#### [DATA TO EXAMINE]
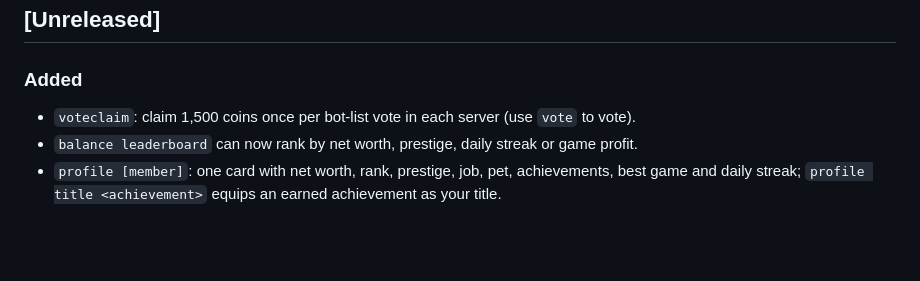
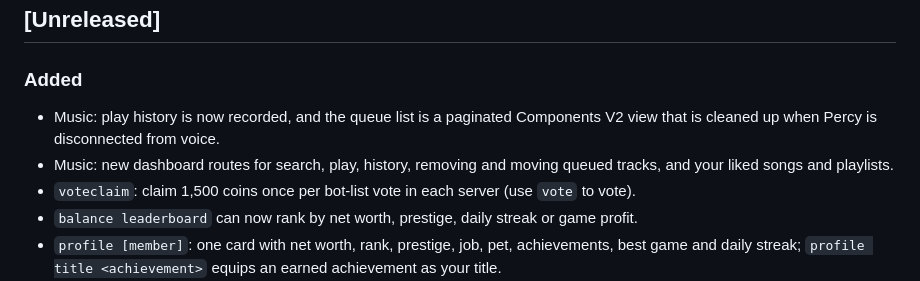
Before and after one commit to klappstuhlpy/Percy, a Markdown page: CHANGELOG.md, the part around the change. Drawn GitHub-style; blank space fills up the shorter version.

Commit message:
docs: music app contract and changelogs

```diff
--- a/CHANGELOG.md
+++ b/CHANGELOG.md
@@ -9,6 +9,8 @@ and this project adheres to [Semantic Versioning](https://semver.org/spec/v2.0.0
 
 ### Added
 
+- Music: play history is now recorded, and the queue list is a paginated Components V2 view that is cleaned up when Percy is disconnected from voice.
+- Music: new dashboard routes for search, play, history, removing and moving queued tracks, and your liked songs and playlists.
 - `voteclaim`: claim 1,500 coins once per bot-list vote in each server (use `vote` to vote).
 - `balance leaderboard` can now rank by net worth, prestige, daily streak or game profit.
 - `profile [member]`: one card with net worth, rank, prestige, job, pet, achievements, best game and daily streak; `profile title <achievement>` equips an earned achievement as your title.
```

#### [TASK INSTRUCTIONS]
Work out how many lines of the data hold the string "prestige". Reply with that number alone.

#### [SOLUTION TO THIS EXERCISE]
2